Phenotypic screening is experiencing a Renaissance in the pharmaceutical industry, based on its successful track record in delivering first-in-class medicines stemming from novel biology. Although phenotypic screening may appear at first sight to be similar to target-based screening, there are some fundamental differences between the two approaches. This course will deliver a theoretical and practical framework for the use of phenotypic drug discovery by (1) providing a broad context of the drug discovery process, (2) comparing and contrasting molecular target driven and empirical phenotypic drug discovery strategies, (3) providing guidelines on why and when to utilize an empirical phenotypic drug discovery approach and (4) providing practical information to prosecute phenotypic programs more effectively.
Those interested in the following tracks:
Attendees will leave this course with:
Fabien Vincent, Ph.D.
Fabien Vincent, Ph.D., is an Associate Research Fellow in the Hit Discovery and Lead Profiling Group at Pfizer. His laboratory provides molecular pharmacology support for the small molecule project portfolios of the Immunology & Inflammation research unit and the Centers for Therapeutic Innovation. This work includes designing hit identification strategies and screening funnels, developing assays for high throughput screening as well as additional assays to elucidate the structure activity relationship of active compounds, understand their mechanism of action and facilitate translation to pre-clinical models. His main research interests are centered on improving the translation of discovery research to patients and specifically include phenotypic screening and atypical molecular mechanisms of action.
Fabien Vincent recently led a team of Pfizer scientists in an analysis of how best to approach phenotypic screening, and specifically how to design the optimal phenotypic assays, those which can best predict compounds and mechanisms that will be effective in patients (Sci. Trans. Med., 2015, 7, 293ps15).
Fabien Vincent received a Diplôme d’Ingénieur in organic chemistry from CPE Lyon (France) before conducting graduate research in the fields of chemical biology and enzymology in the laboratory of Pr. Harold Kohn at the University of Houston. He later became a post-doctoral fellow in chemical biology at the Genomics Institute of the Novartis Research Foundation in San Diego. He entered the field of drug discovery as both a drug discovery research project leader and molecular pharmacology-biochemistry group leader. He has authored more than 25 peer-reviewed research articles, review articles, book chapters and abstracts and has been invited to present his research at more than 15 events and conferences. He is a member of the Scientific Advisory Board of the Chemical Probes Initiative and has been a NIH study section reviewer on HTS and molecular probe identification.
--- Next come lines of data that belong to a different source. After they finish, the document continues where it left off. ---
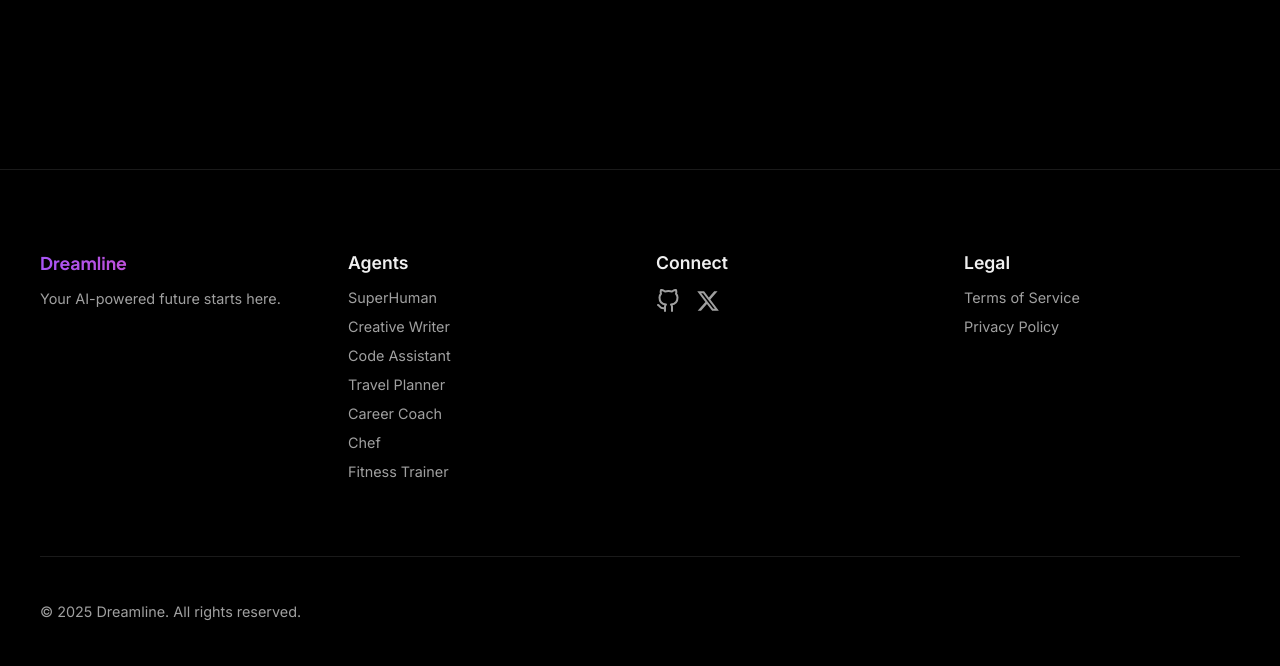
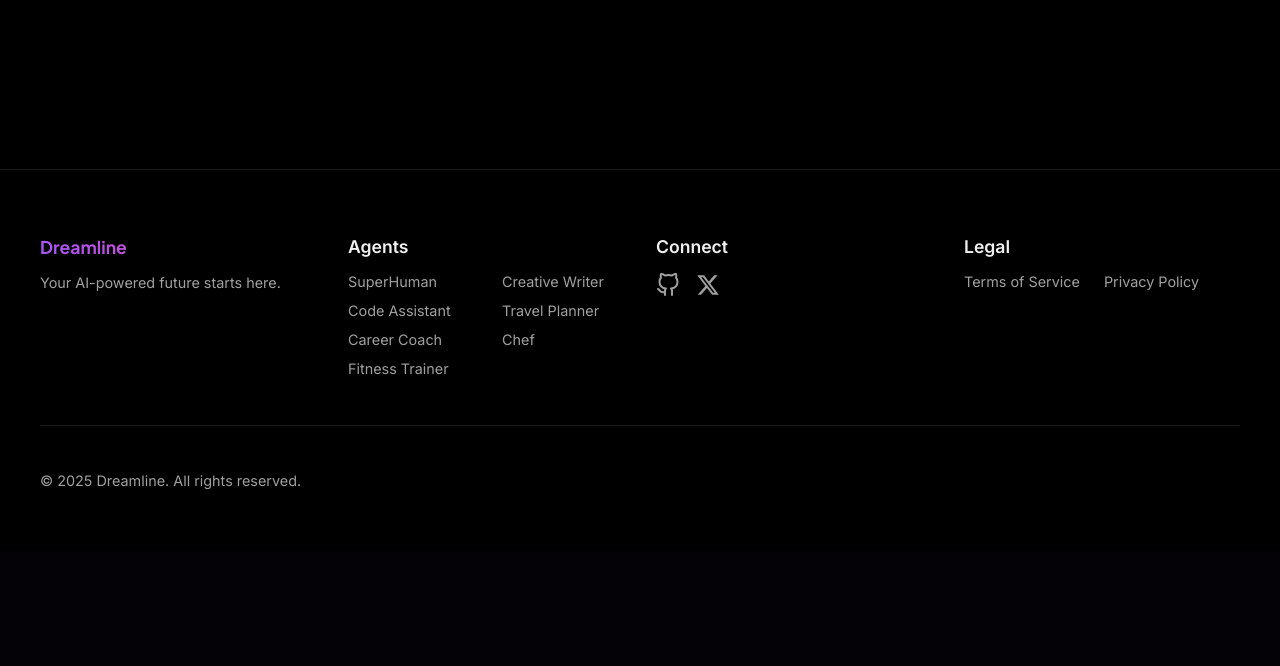
Before and after one commit to Jenith2109/DreamLine, a Flask app: page / in a window 1280 px wide. Shown: the part 1365-2031 px from the top of the page. After the commit the page ends 1854 px from the top, so only its background shows below. Run offline with Flask 3, Linux system fonts and the light colour scheme.

Commit message:
Refactor: Condense footer layout for a sleeker design

```diff
--- a/templates/landing.html
+++ b/templates/landing.html
@@ -307,7 +307,7 @@
 
         footer {
             text-align: center;
-            padding: 4rem 0 2rem 0;
+            padding: 3rem 0;
             color: var(--text-secondary);
             font-size: 0.9rem;
             border-top: 1px solid var(--border-color);
@@ -339,6 +339,17 @@
             margin-bottom: 0.75rem;
         }
 
+        .footer-agent-grid {
+            display: grid;
+            grid-template-columns: repeat(2, 1fr);
+            gap: 0.75rem 2rem;
+        }
+
+        .footer-horizontal-links {
+            display: flex;
+            gap: 1.5rem;
+        }
+
         .footer-column a {
             color: var(--text-secondary);
             text-decoration: none;
@@ -366,7 +377,7 @@
         }
 
         .footer-bottom {
-            margin-top: 4rem;
+            margin-top: 3rem;
             padding-top: 2rem;
             border-top: 1px solid var(--border-color);
             display: flex;
@@ -465,11 +476,11 @@
                     </div>
                     <div class="footer-column">
                         <h3>Agents</h3>
-                        <ul>
+                        <div class="footer-agent-grid">
                             {% for agent_key, agent_info in agents.items() %}
-                            <li><a href="{{ url_for('set_agent', agent_name=agent_key) }}">{{ agent_info.name }}</a></li>
+                            <a href="{{ url_for('set_agent', agent_name=agent_key) }}">{{ agent_info.name }}</a>
                             {% endfor %}
-                        </ul>
+                        </div>
                     </div>
                     <div class="footer-column">
                         <h3>Connect</h3>
@@ -484,10 +495,10 @@
                     </div>
                     <div class="footer-column">
                         <h3>Legal</h3>
-                        <ul>
-                            <li><a href="#">Terms of Service</a></li>
-                            <li><a href="#">Privacy Policy</a></li>
-                        </ul>
+                        <div class="footer-horizontal-links">
+                            <a href="#">Terms of Service</a>
+                            <a href="#">Privacy Policy</a>
+                        </div>
                     </div>
                 </div>
                 <div class="footer-bottom">
```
He was recently a guest editor for a special issue in Med. Chem. Comm. surveying progress and advances in the field of phenotypic drug discovery.
David C. Swinney, Ph.D.
David Swinney has a long interest to better understand how drugs work to provide effective, safe, therapeutically useful responses, and how these medicines and their respective mechanisms are discovered. Dave believes that better understanding of how drugs work will inform strategies to identify safer medicines, leading to an increase chance of success, and thereby increase productivity by reducing attrition. Dave’s analysis of how medicines were discovered concluded that the empiricism of phenotypic assays is important to the successful discovery of first in class medicines. This work was published in Nature Reviews Drug Discovery in 2011 and contributed to a reevaluation of the value of phenotypic assays to drug discovery.
Currently Dave works as an independent consultant and at the Institute for Rare and Neglected Diseases Drug Discovery aka iRND3, (www.irnd3.org), where he is founder and CEO. Dave has over 25 years of drug discovery experience (Roche, Syntex, iRND3) working to identify promising strategies, leads, clinical candidates and effective mechanisms of drug action that address unmet medical needs. At iRND3 Dave has established a portfolio of early stage programs using drug discovery strategies that include phenotypic and target-based. He has a PhD in medicinal chemistry from the University of Washington, Seattle, did his post doc at the Roche Institute for Molecular Biology and expertise in drug discovery, drug discovery strategies, assay development and screening, enzymology, pharmacology, biochemistry and binding kinetics.
Jonathan Lee, Ph.D.
Jonathan Lee is a Senior Research Advisor in the department of Quantitative Biology at Eli Lilly and Company. Jonathan’s pharmaceutical experience includes portfolio/research management and the evaluation, development, and deployment of new technologies for drug discovery. Recent research emphasizes the use of complex, physiologically relevant cellular systems for target validation, lead generation, SAR support, and biomarker discovery. Jonathan was an early adopter of contemporary empirical drug discovery approaches and plays an active part in the emerging phenotypic drug discovery (PDD) community through publications, presentations, initiating the PDD Special Interest group, and initiating/co-organizing the Keystone Symposium “Modern Phenotypic Drug: Defining the Path Forward”. He received his Ph.D. in chemistry from the University of California, San Diego and was a postdoctoral fellow in the laboratory of H.R. Kaback at the Roche Institute of Molecular Biology.